Mike Lee's connection to the Mountain Meadows Massacre is pretty straightforward. His great-great-grandfather, John D. Lee, was made a scapegoat for this darkest episode in Utah history.
The facts of the tragedy are known a wagon train was ambushed and massacred by Iron County Mormons and their Indian allies. The Fancher party out of Arkansas had the ill fortune to be passing through when Mormons were gripped by hysteria fears that an approaching federal army was coming to deal out blood and destruction.Â
The descendants of John D. Lee forever maintain that their forebear the only one ever tried and executed for Mountain Meadows was not the prime mover and personally killed no one. They received a measure of vindication when the LDS Church posthumously restored Lee's membership in 1961.
A person is not responsible for his or her ancestor's acts. But after the John D. Lee connection fell from the Mike Lee closet, a whole lot of other interesting bodies tumbled out as well, demanding attention.
For example, John D. Lee's son, J. David Lee, had two daughters who married into the greatest political dynasty in the West, the Udalls.
A son of J. David would be Mike Lee's grandfather. So Mike Lee is a cousin to both Democratic Udalls currently in the U.S. Senate (New Mexico, Colorado), as well as cousin to former U.S. Sen. Gordon Smith (R-Ore.), whose mother is a Udall.
Tug on the Udall thread a little more and you'll come to the founder of the clan: David King Udall, a Mormon polygamist who helped settle Arizona.
In 1885, he was indicted for perjury after swearing out an affidavit to support a land claim of his neighbor, Miles Romney.
Surprised to learn Miles is the Romney grandfather of Michigan governor and 1968 Republican presidential candidate George Romney, and therefore great-grandfather to 2012 hopeful Mitt Romney? No?
Bet you don't know that family lore has David King Udall bailed out of jail by Baron Goldwater, father of 1964 presidential candidate Barry Goldwater.
Tried and convicted of perjury, David King Udall was pardoned by President Grover Cleveland after serving five months of a three-year sentence. (David King Udall always vigorously asserted his innocence, claiming he had been railroaded by organized anti-Mormons who described Mormons in Arizona as a disease for which "the rope and the shotgun are the only cure.")
Sam Granato's connection to Mountain Meadows is through a minor character. His ancestor on his mother's side, William Leany, was, like John D. Lee, a southern Utah pioneer: The two certainly knew each other.
While on a mission years earlier in Tennessee, Leany had been shown kindness by a man named Aden.
In a tragic turn worthy of Shakespeare, Aden's son, William, was with the Fancher party in 1857 as it passed through Utah on its way to California. He stopped to visit Leany and have dinner. On parting, Leany broke a Mormon embargo on trade with the emigrants by giving the boy some vegetables.

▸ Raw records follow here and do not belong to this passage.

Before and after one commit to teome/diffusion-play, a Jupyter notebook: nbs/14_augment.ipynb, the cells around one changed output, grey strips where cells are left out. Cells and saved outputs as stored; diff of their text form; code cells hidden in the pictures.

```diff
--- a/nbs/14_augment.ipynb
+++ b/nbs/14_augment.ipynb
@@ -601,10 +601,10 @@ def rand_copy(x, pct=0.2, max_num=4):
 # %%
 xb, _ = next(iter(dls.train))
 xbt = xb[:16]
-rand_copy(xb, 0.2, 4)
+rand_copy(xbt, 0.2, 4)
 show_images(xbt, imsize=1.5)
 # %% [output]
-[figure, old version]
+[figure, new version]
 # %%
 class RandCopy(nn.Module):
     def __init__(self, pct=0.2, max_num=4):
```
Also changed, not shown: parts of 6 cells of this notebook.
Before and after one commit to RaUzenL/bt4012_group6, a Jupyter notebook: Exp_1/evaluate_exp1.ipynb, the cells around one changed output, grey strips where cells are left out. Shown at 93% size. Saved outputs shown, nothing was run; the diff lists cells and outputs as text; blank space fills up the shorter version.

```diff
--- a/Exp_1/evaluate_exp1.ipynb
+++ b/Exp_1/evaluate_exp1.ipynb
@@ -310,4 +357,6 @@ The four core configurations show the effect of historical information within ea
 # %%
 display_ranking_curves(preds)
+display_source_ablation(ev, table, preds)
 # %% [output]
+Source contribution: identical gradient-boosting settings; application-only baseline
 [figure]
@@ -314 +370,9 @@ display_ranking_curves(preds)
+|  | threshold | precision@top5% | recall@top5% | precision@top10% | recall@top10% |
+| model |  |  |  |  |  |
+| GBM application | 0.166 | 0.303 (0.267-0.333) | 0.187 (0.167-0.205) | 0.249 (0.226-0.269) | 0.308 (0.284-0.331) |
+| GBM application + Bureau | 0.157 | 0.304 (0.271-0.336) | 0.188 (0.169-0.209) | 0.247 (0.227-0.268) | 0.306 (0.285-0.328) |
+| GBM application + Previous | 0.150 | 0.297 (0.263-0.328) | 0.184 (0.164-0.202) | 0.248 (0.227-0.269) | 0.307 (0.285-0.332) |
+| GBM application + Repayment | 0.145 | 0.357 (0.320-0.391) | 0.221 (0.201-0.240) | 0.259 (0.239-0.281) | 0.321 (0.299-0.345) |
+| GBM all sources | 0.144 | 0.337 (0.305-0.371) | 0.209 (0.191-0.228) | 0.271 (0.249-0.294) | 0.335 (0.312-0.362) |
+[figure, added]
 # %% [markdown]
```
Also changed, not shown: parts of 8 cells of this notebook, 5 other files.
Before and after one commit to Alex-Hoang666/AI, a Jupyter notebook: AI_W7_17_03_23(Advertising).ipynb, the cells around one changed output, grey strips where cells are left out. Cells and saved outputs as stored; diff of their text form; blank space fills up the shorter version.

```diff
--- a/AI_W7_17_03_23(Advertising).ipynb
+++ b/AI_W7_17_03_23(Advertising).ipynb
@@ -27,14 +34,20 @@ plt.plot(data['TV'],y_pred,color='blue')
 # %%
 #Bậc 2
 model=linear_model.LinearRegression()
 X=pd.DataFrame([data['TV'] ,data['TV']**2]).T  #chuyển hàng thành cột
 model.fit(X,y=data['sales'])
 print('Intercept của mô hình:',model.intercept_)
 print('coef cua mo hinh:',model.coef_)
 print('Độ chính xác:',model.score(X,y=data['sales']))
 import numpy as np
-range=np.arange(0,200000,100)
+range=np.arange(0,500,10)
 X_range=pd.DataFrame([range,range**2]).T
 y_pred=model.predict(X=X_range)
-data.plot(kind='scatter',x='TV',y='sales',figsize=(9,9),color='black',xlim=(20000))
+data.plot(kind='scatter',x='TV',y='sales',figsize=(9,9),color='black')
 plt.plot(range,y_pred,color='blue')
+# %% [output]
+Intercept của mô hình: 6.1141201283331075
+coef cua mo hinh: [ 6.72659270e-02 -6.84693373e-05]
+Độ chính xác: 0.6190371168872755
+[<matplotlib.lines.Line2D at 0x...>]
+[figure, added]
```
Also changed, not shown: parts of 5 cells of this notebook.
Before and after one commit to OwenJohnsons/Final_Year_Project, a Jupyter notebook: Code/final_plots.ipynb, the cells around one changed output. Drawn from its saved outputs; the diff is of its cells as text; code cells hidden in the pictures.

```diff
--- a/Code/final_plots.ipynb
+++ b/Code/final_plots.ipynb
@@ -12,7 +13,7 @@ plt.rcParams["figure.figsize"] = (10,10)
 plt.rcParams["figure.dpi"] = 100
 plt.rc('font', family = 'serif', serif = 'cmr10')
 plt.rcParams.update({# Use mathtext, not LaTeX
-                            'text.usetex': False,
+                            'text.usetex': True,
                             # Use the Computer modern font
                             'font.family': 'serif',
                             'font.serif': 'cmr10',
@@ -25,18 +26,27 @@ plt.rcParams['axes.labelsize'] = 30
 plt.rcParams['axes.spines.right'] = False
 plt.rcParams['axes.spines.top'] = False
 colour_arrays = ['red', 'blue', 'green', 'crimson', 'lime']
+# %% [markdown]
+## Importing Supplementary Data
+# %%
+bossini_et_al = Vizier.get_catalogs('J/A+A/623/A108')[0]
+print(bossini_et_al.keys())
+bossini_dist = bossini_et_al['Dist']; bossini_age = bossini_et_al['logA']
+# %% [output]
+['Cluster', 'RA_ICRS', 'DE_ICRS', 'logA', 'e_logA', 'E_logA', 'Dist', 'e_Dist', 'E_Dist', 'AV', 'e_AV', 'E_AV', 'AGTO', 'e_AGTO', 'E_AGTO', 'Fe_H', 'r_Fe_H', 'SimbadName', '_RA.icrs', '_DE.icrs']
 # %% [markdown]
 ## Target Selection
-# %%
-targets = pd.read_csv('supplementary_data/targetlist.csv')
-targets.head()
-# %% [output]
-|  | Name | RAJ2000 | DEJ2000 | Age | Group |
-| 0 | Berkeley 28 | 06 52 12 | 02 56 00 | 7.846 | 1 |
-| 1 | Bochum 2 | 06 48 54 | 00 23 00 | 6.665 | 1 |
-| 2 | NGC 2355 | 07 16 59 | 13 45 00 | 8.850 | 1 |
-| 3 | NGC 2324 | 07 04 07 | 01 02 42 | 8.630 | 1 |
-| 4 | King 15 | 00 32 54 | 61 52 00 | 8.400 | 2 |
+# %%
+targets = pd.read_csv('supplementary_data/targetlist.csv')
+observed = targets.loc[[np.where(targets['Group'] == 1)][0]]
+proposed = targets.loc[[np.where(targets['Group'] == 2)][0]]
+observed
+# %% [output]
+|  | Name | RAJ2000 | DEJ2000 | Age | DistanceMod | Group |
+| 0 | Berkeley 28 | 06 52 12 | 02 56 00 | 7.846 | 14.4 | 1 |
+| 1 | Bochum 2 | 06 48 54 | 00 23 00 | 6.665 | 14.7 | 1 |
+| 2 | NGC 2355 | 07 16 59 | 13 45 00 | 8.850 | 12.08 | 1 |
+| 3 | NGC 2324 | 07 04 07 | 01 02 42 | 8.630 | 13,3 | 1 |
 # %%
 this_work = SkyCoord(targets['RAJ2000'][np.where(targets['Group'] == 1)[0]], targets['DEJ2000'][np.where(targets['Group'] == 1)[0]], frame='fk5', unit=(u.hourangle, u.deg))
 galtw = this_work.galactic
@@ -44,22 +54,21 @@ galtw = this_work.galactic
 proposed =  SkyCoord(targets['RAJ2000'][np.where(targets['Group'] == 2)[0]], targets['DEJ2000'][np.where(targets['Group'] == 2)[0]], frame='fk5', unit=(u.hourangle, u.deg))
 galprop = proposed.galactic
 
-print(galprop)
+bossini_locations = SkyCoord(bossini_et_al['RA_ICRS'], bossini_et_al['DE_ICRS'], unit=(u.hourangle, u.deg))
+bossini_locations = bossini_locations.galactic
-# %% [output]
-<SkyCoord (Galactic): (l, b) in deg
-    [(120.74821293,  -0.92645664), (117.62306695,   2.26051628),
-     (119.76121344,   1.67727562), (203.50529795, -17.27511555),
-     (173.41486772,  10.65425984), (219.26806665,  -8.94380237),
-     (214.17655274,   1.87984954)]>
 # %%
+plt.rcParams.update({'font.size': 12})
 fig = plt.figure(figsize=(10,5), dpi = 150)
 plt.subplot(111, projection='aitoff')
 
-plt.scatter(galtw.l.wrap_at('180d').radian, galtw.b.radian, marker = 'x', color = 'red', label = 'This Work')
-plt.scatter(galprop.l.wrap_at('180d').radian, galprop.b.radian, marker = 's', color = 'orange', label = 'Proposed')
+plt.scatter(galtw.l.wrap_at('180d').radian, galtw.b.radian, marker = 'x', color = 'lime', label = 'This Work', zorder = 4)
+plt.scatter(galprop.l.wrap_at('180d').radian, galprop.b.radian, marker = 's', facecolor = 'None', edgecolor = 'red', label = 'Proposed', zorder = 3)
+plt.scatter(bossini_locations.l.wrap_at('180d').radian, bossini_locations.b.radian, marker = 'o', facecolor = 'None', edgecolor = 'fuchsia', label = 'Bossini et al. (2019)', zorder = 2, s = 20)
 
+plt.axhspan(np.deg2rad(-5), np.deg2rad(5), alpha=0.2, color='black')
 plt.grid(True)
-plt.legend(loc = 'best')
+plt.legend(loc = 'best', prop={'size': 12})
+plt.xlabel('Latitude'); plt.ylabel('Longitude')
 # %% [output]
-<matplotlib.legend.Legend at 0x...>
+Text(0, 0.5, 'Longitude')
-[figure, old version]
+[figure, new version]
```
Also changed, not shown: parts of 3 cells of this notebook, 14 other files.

Word of the disobedience reached William H. Dame, head of the militia, local church leader and genuine villain in the events about to transpire.
"Dame sent a pack of his dogs to kill me in my own dooryard," Leany remembered. Beaten savagely with a fence post, Leany survived but was impaired for life. A few days later Dame ordered the militia to Mountain Meadows.
Young Willliam never made it to California.
Pat Bagley is the editorial cartoonist for The Salt Lake Tribune. His brother, Will Bagley is author of Blood of the Prophets: Brigham Young and the Massacre at Mountain Meadows. The events of 1857 are also described in Massacre at Mountain Meadows by Ronald W. Walker, Richard E. Turley and Glen M. Leonard.